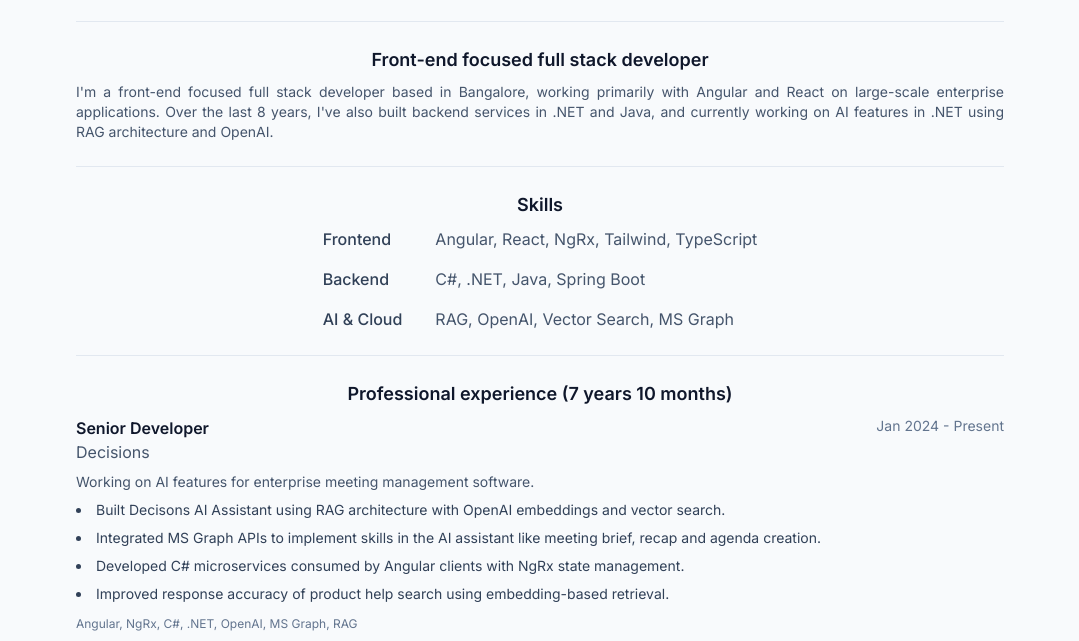
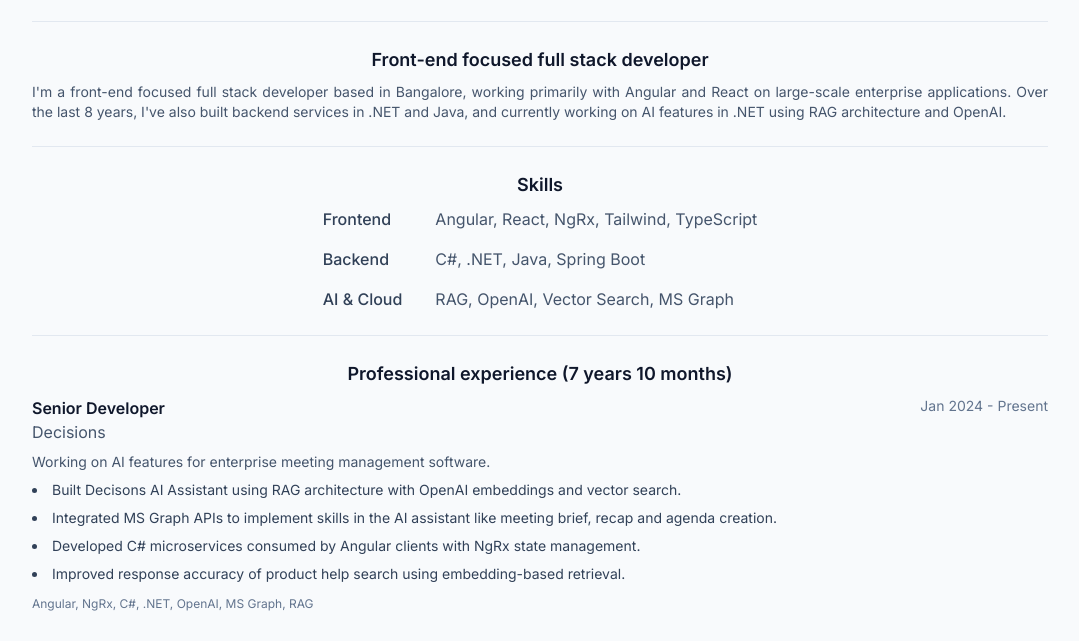
Before and after one commit to Senthamizhselven/cv, a website: page index.html in a window 1280 px wide. Shown: the part 135-776 px from the top of the page, without its empty margins (100-1179 px from the left). Drawn offline with Linux system fonts and the light colour scheme.

Commit message:
updated padding

```diff
--- a/index.html
+++ b/index.html
@@ -26,7 +26,7 @@
 		<link rel="stylesheet" href="index.css" />
 	</head>
 	<body class="inter-regular bg-slate-50 text-slate-900 my-10">
-		<main class="mx-auto max-w-5xl px-6 md:px-12">
+		<main class="mx-auto max-w-5xl px-1">
 			<!-- hero starts -->
 			<header class="inter-title">
 				<div class="flex justify-center">
```
Also changed, not shown: index.css.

________________________

→ Problem details
Produce an exact copy of the records above, leaving out the pictures.

→ Result
Before and after one commit to Senthamizhselven/cv, a website: page index.html in a window 1280 px wide. Shown: the part 135-776 px from the top of the page, without its empty margins (100-1179 px from the left). Drawn offline with Linux system fonts and the light colour scheme.

Commit message:
updated padding

```diff
--- a/index.html
+++ b/index.html
@@ -26,7 +26,7 @@
 		<link rel="stylesheet" href="index.css" />
 	</head>
 	<body class="inter-regular bg-slate-50 text-slate-900 my-10">
-		<main class="mx-auto max-w-5xl px-6 md:px-12">
+		<main class="mx-auto max-w-5xl px-1">
 			<!-- hero starts -->
 			<header class="inter-title">
 				<div class="flex justify-center">
```
Also changed, not shown: index.css.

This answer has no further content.